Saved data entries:
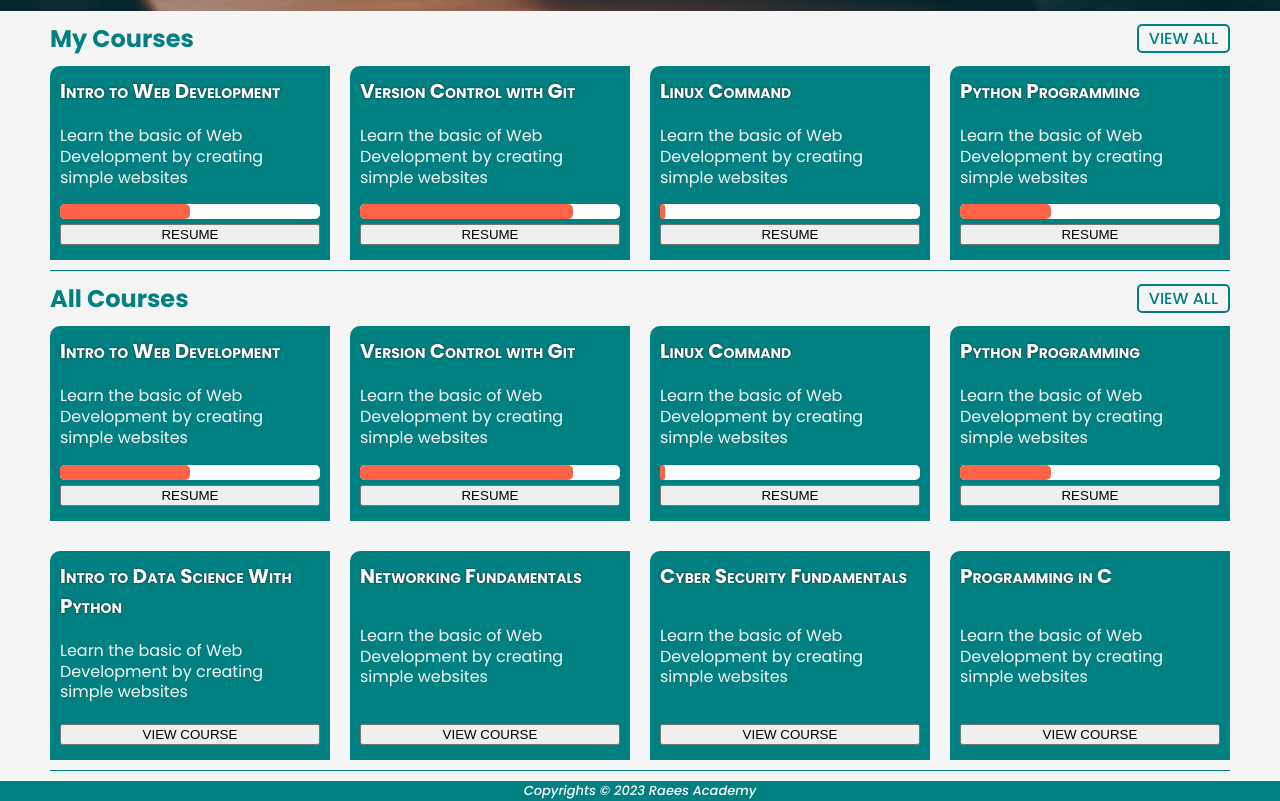
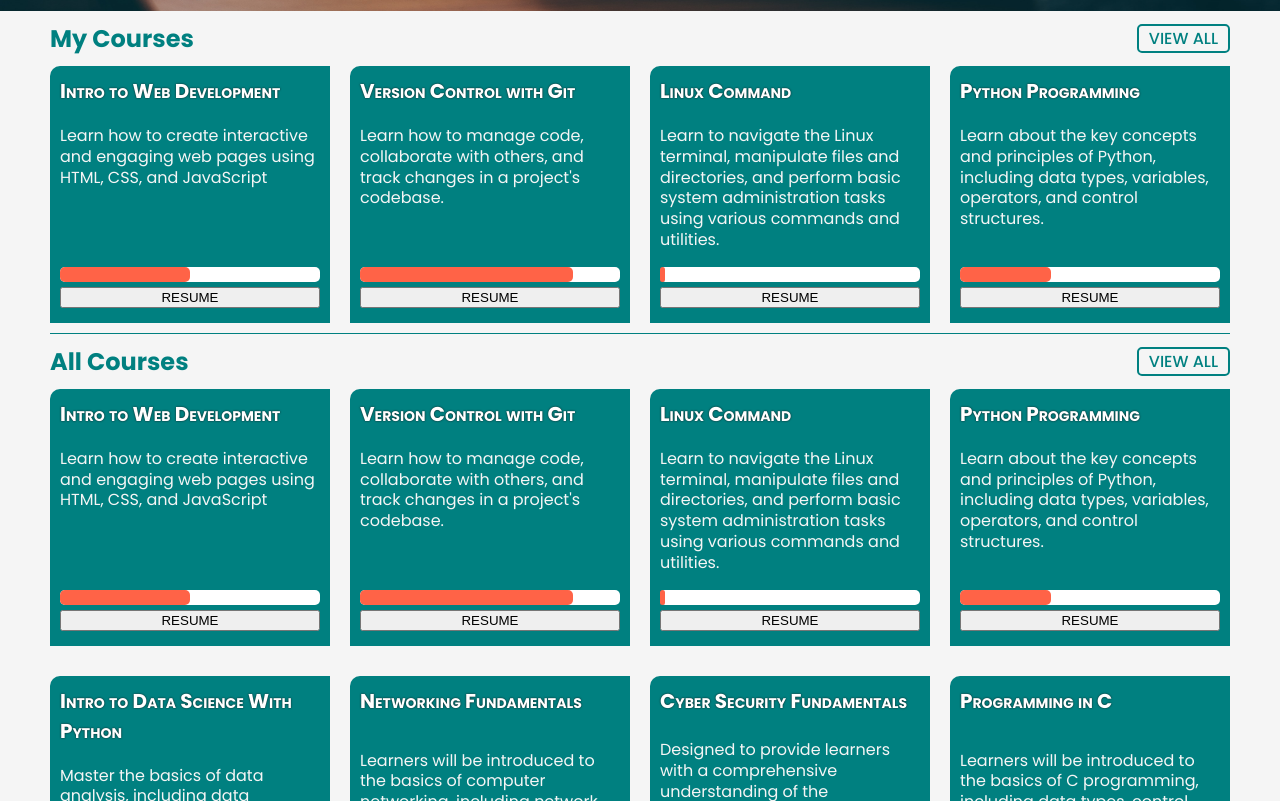
Before and after one commit to Abbaraees/raees-academy-react, a React (Vite) app: page / in a window 1280 px wide. Shown: the part 539-1340 px from the top of the page. Built offline with nearby package versions, Linux system fonts and the light colour scheme.

Commit message:
Added description to each course

```diff
--- a/src/data.js
+++ b/src/data.js
@@ -2,56 +2,56 @@ export default [
     {
         "id": 1,
         "name": "Intro to Web Development",
-        "description": "Learn the basic of Web Development by creating simple websites",
+        "description": "Learn how to create interactive and engaging web pages using HTML, CSS, and JavaScript",
         "enrolled": true,
         "progress": 50,
     },
     {
         "id": 2,
         "name": "Version Control with Git",
-        "description": "Learn the basic of Web Development by creating simple websites",
+        "description": "Learn how to manage code, collaborate with others, and track changes in a project's codebase.",
         "enrolled": true,
         "progress": 82,
     },
     {
         "id": 3,
         "name": "Linux Command",
-        "description": "Learn the basic of Web Development by creating simple websites",
+        "description": "Learn to navigate the Linux terminal, manipulate files and directories, and perform basic system administration tasks using various commands and utilities.",
         "enrolled": true,
         "progress": 2,
     },
     {
         "id": 4,
         "name": "Python Programming",
-        "description": "Learn the basic of Web Development by creating simple websites",
+        "description": "Learn about the key concepts and principles of Python, including data types, variables, operators, and control structures.",
         "enrolled": true,
         "progress": 35,
     },
     {
         "id": 5,
         "name": "Intro to Data Science With Python",
-        "description": "Learn the basic of Web Development by creating simple websites",
+        "description": "Master the basics of data analysis, including data cleaning and preparation, exploratory data analysis, and statistical inference with Python.",
         "enrolled": false,
         "progress": 50,
     },
     {
         "id": 6,
         "name": "Networking Fundamentals",
-        "description": "Learn the basic of Web Development by creating simple websites",
+        "description": "Learners will be introduced to the basics of computer networking, including network topologies, network protocols, and network devices.",
         "enrolled": false,
         "progress": 0,
     },
     {
         "id": 7,
         "name": "Cyber Security Fundamentals",
-        "description": "Learn the basic of Web Development by creating simple websites",
+        "description": "Designed to provide learners with a comprehensive understanding of the fundamental concepts and techniques used in cyber security.",
         "enrolled": false,
         "progress": 0,
     },
     {
         "id": 8,
         "name": "Programming in C",
-        "description": "Learn the basic of Web Development by creating simple websites",
+        "description": "Learners will be introduced to the basics of C programming, including data types, control structures, functions, and pointers.",
         "enrolled": false,
         "progress": 0,
     },
```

■ Description of the task:
Return the records above exactly as written. Do not include their images.

■ Task output:
Before and after one commit to Abbaraees/raees-academy-react, a React (Vite) app: page / in a window 1280 px wide. Shown: the part 539-1340 px from the top of the page. Built offline with nearby package versions, Linux system fonts and the light colour scheme.

Commit message:
Added description to each course

```diff
--- a/src/data.js
+++ b/src/data.js
@@ -2,56 +2,56 @@ export default [
     {
         "id": 1,
         "name": "Intro to Web Development",
-        "description": "Learn the basic of Web Development by creating simple websites",
+        "description": "Learn how to create interactive and engaging web pages using HTML, CSS, and JavaScript",
         "enrolled": true,
         "progress": 50,
     },
     {
         "id": 2,
         "name": "Version Control with Git",
-        "description": "Learn the basic of Web Development by creating simple websites",
+        "description": "Learn how to manage code, collaborate with others, and track changes in a project's codebase.",
         "enrolled": true,
         "progress": 82,
     },
     {
         "id": 3,
         "name": "Linux Command",
-        "description": "Learn the basic of Web Development by creating simple websites",
+        "description": "Learn to navigate the Linux terminal, manipulate files and directories, and perform basic system administration tasks using various commands and utilities.",
         "enrolled": true,
         "progress": 2,
     },
     {
         "id": 4,
         "name": "Python Programming",
-        "description": "Learn the basic of Web Development by creating simple websites",
+        "description": "Learn about the key concepts and principles of Python, including data types, variables, operators, and control structures.",
         "enrolled": true,
         "progress": 35,
     },
     {
         "id": 5,
         "name": "Intro to Data Science With Python",
-        "description": "Learn the basic of Web Development by creating simple websites",
+        "description": "Master the basics of data analysis, including data cleaning and preparation, exploratory data analysis, and statistical inference with Python.",
         "enrolled": false,
         "progress": 50,
     },
     {
         "id": 6,
         "name": "Networking Fundamentals",
-        "description": "Learn the basic of Web Development by creating simple websites",
+        "description": "Learners will be introduced to the basics of computer networking, including network topologies, network protocols, and network devices.",
         "enrolled": false,
         "progress": 0,
     },
     {
         "id": 7,
         "name": "Cyber Security Fundamentals",
-        "description": "Learn the basic of Web Development by creating simple websites",
+        "description": "Designed to provide learners with a comprehensive understanding of the fundamental concepts and techniques used in cyber security.",
         "enrolled": false,
         "progress": 0,
     },
     {
         "id": 8,
         "name": "Programming in C",
-        "description": "Learn the basic of Web Development by creating simple websites",
+        "description": "Learners will be introduced to the basics of C programming, including data types, control structures, functions, and pointers.",
         "enrolled": false,
         "progress": 0,
     },
```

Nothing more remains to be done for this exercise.